Family business Hulman & Company, which owns US car-racing series IndyCar, has no current plans to replace family member Tony George from the firm's board, following his surprise resignation last week.
George quit the board on 19 October after citing a conflict of interests over his attempt to take over the IndyCar series.
A spokesman for the company told CampdenFB: "I don't know if there will be a replacement."
Rumours that 52-year-old George wanted to buy the auto-racing sanctioning body, which he founded in 1996, had been circulating for months. According to the latest reports, he also recently submitted a purchase proposal for IndyCar.

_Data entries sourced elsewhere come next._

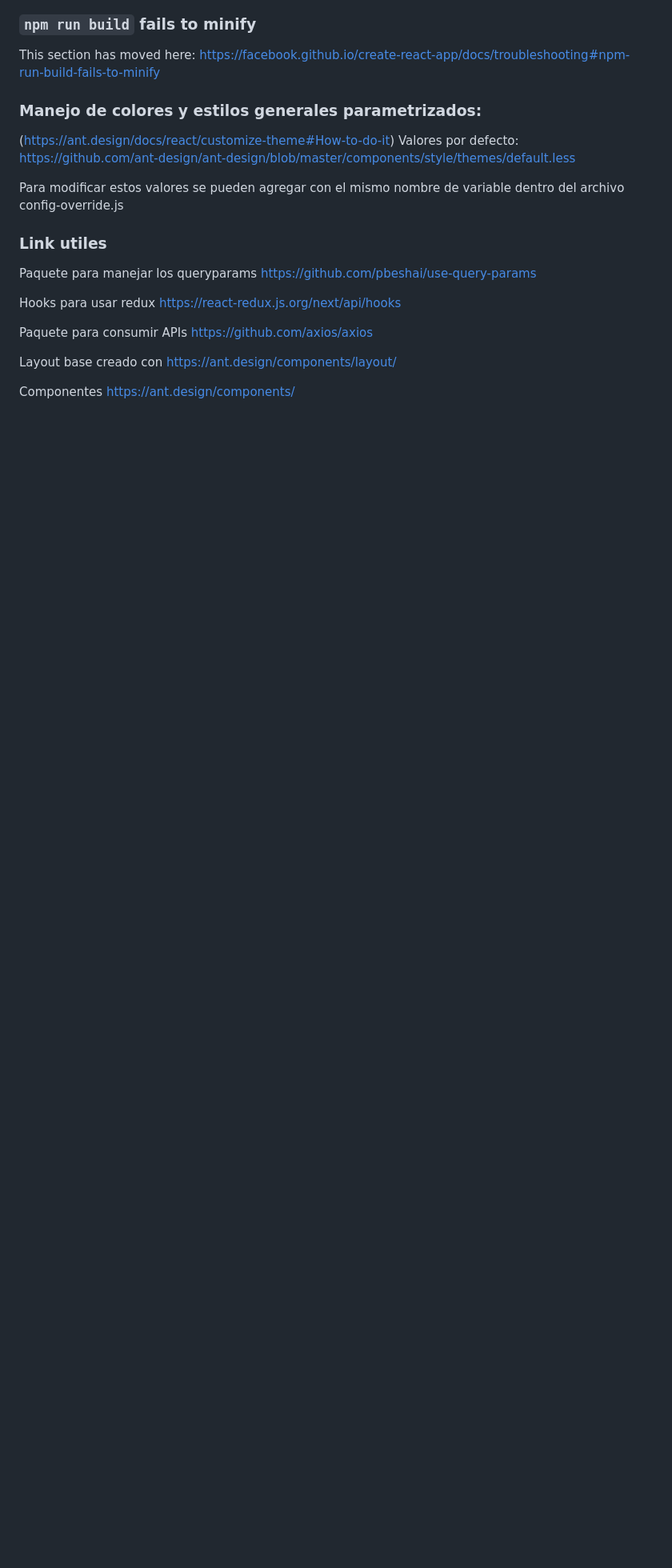
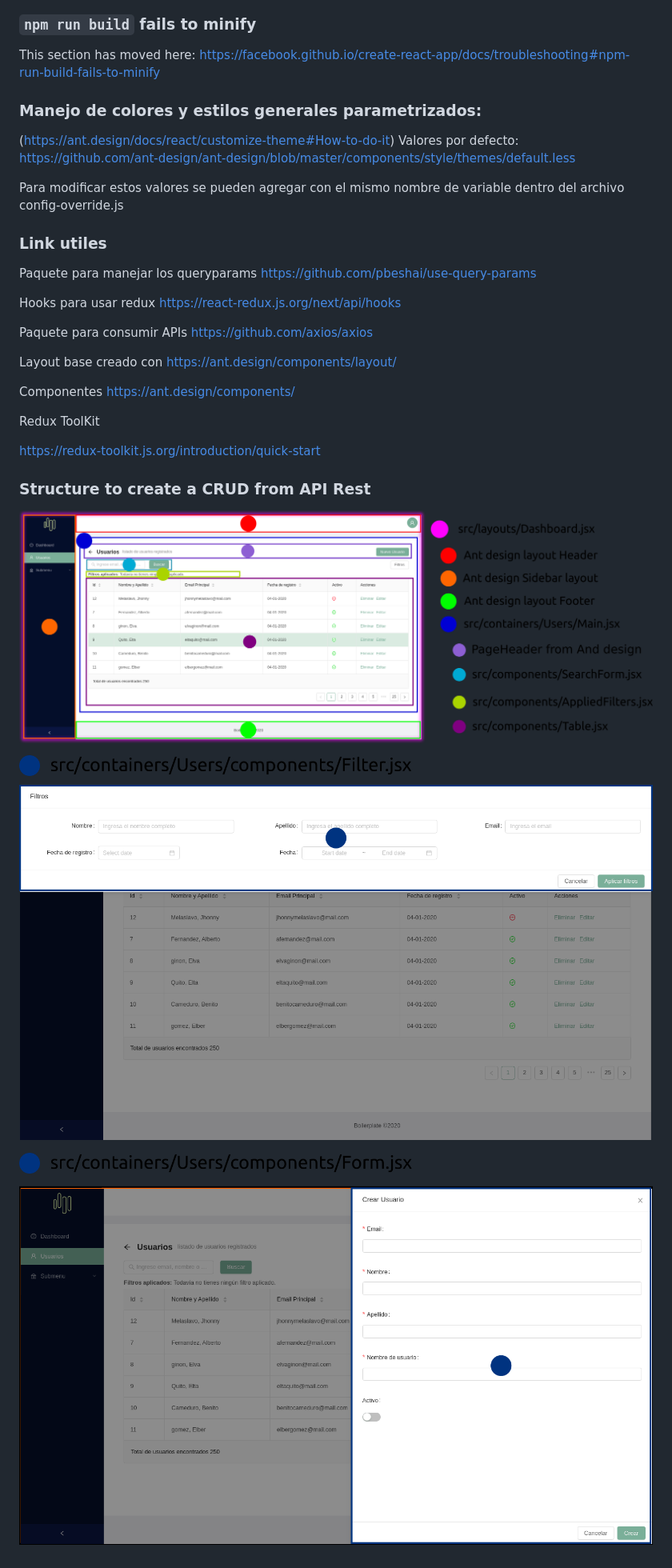
Before and after one commit to mjroson/django-starter, a Markdown page: frontend-admin/README.md, the part around the change. Shown: that part at 80% size. GitHub-like rendering; pictures changed too: frontend-admin/docs/images/common_crud.png (added), frontend-admin/docs/images/open_filters.png (added), frontend-admin/docs/images/open_form.png (added); blank space fills up the shorter version.

Commit message:
Added documentation front CRUD example

```diff
--- a/frontend-admin/README.md
+++ b/frontend-admin/README.md
@@ -95,3 +95,15 @@ https://ant.design/components/layout/
 
 Componentes
 https://ant.design/components/
+
+Redux ToolKit
+
+https://redux-toolkit.js.org/introduction/quick-start
+
+### Structure to create a CRUD from API Rest
+
+![General Common CRUD](docs/images/common_crud.png)
+
+![Open Filters](docs/images/open_filters.png)
+
+![Open Form](docs/images/open_form.png)
```
Also changed, not shown: 4 other files.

“I realise that my recent efforts to explore the possibility of acquiring IndyCar represent the appearance of a conflict, and it is in everyone's best interest that I resign," he said in a statement.
In a separate announcement, Hulman president and chief executive Jeff Belskus insisted that IndyCar was not for sale.
"While the business is not for sale and no offers to sell it have been considered or are being considered, we applaud Tony's efforts to resolve the appearance of a conflict and appreciate the gravity of this decision," he said.
He added: "Tony has been involved with our businesses for many years and has contributed significantly through his leadership role with IMS [Indianapolis Motor Speedway] and IndyCar and as a member of this board."
George served as chief executive of IndyCar from 1994, but was ousted by his mother and sisters in 2009. He was also president of IMS, also owned by the family, from 1990 to 2009 and is now co-owner of Ed Carpenter Racing with his stepson, driver Ed Carpenter.
His mother, Mari Hulman George, and his sisters, Nancy George, Josephine George and Katherine George-Conforti, will continue to serve as members of the 10-strong Hulman board.
The company, which also owns Clabber Girl Corporation and other affiliated companies, was founded in 1850 by Francis Hulman as a wholesale grocery, tobacco and liquor business in Terre Haute, Indiana.